Lou Dorfsman joined CBS during 1946 after leaving the Army. Dorfsman was attracted to CBS because of its high graphic standards. For 41 years, he worked at CBS, shaping every aspect of its design and advertising. He became the Art Director of CBS Radio during 1951, five short years after joining CBS, and graduated to Creative Director of the CBS Television Network during 1960. Dorfsman was appointed Director of Design for CBS, Inc. in 1964, and he became Vice President and Creative Director of the CBS Broadcast group in 1968. Alongside William S. Paley and Frank Stanton, he shaped every aspect of their advertising and design, from their award-winning advertisements to the look of the convention floor to the appearance of Walter Cronkite and the CBS Newsroom. Dorfsman played an integral role in the Golden Age of Broadcast Television. In 1978, Dorfsman became Senior Vice President and Creative Director for Marketing Communications and Design for the CBS Broadcast Group. Milton Glaser called him simply “the best corporate designer in the world,” a testament to the beauty and strength of his ideas, which still resonate with designers of all ages.

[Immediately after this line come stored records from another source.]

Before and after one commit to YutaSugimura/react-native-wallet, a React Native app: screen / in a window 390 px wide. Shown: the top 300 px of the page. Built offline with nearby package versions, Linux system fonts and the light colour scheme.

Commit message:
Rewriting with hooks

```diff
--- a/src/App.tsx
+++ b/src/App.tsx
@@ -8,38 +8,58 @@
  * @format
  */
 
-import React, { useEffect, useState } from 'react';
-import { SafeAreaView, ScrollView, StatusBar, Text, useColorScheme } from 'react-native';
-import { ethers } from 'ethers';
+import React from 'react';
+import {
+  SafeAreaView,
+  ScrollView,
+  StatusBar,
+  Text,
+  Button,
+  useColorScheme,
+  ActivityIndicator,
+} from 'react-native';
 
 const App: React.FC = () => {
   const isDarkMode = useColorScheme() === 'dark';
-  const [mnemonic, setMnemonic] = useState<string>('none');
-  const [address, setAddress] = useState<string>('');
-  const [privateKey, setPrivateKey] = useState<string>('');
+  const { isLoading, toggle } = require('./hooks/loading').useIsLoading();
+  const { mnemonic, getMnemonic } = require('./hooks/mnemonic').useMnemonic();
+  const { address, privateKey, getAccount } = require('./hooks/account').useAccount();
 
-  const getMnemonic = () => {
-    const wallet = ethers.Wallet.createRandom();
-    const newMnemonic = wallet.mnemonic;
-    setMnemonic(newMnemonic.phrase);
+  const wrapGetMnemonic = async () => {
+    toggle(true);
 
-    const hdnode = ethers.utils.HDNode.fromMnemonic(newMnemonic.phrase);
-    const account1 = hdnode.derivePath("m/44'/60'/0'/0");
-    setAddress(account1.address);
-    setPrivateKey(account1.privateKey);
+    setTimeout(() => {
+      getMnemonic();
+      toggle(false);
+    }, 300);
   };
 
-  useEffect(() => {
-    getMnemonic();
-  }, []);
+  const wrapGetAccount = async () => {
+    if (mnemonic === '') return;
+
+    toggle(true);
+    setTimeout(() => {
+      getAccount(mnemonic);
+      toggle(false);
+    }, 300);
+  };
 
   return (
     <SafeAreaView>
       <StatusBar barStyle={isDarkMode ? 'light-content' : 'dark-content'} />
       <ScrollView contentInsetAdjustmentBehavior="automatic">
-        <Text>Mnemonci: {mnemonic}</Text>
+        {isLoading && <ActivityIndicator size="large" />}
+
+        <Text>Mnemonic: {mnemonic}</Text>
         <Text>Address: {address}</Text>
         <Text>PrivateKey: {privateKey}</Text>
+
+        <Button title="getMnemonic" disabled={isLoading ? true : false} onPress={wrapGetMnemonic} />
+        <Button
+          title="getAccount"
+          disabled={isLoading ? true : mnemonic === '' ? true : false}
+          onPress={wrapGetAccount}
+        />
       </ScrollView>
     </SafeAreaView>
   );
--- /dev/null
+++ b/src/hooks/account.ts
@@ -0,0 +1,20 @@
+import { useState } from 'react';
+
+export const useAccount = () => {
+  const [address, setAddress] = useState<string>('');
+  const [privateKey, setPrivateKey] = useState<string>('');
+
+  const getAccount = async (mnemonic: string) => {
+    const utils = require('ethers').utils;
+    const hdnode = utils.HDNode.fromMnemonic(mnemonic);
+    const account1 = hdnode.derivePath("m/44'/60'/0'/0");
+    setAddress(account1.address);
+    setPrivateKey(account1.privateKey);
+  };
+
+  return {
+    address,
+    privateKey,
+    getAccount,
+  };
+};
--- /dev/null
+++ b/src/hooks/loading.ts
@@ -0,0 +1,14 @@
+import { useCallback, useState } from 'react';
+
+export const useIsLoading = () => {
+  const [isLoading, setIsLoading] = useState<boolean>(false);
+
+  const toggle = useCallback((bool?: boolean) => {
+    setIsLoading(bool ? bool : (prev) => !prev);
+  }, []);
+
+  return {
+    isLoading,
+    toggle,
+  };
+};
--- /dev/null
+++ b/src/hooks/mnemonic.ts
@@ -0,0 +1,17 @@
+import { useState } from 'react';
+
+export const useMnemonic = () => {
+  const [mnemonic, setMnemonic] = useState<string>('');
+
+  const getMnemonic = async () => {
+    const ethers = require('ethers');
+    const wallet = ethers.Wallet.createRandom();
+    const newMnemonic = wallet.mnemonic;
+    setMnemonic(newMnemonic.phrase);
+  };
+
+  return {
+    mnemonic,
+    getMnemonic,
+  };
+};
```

Perhaps his most ambitious and audacious project, Lou Dorfsman considers the wall of type that graced the CBS cafeteria, aptly titled the “Gastrotypographicalassemblage,” his magnum opus. The wall, which spans 35' and is 8'6" tall, was Dorfsman’s vision and the result of his creative genius. Unveiled to critical acclaim; each individual letterform was made of wood, hand milled and skillfully assembled. After 25 years, the wall was removed from the CBS cafeteria and placed in storage. (The Center for Design Study undertook the wall’s complete restoration in 2007.)
The Art Director’s Club, of which Dorfsman is a past president, honored him through the years with 13 Gold Medals and 23 awards of Distinctive Merit for outstanding work in print and television advertising, packaging, film titling, book design and direct mail. He won two Clios and five 50 Ads of the Year. During 1978, The Art Director’s Club inducted Lou into the Art Directors Hall of Fame.
He was the recipient in 1984 and 1989 of an honorary Doctorate of Fine Arts from the New School of Social Research and the Long Island University, respectively.
Interestingly enough, after witnessing Ann and Lou’s marriage, Herb Lubalin married his wife, Sylvia Kushner, on the same day during 1940. Lou Dorfsman resided in Great Neck, New York with his wife of over 6 decades, Ann Hysa. He died in 2002.
Copyright 2008 ©, The Center for Design Study, 400 Trabert Avenue, Atlanta, GA 30309. Minor edits by Cary staff, 3/17/2020.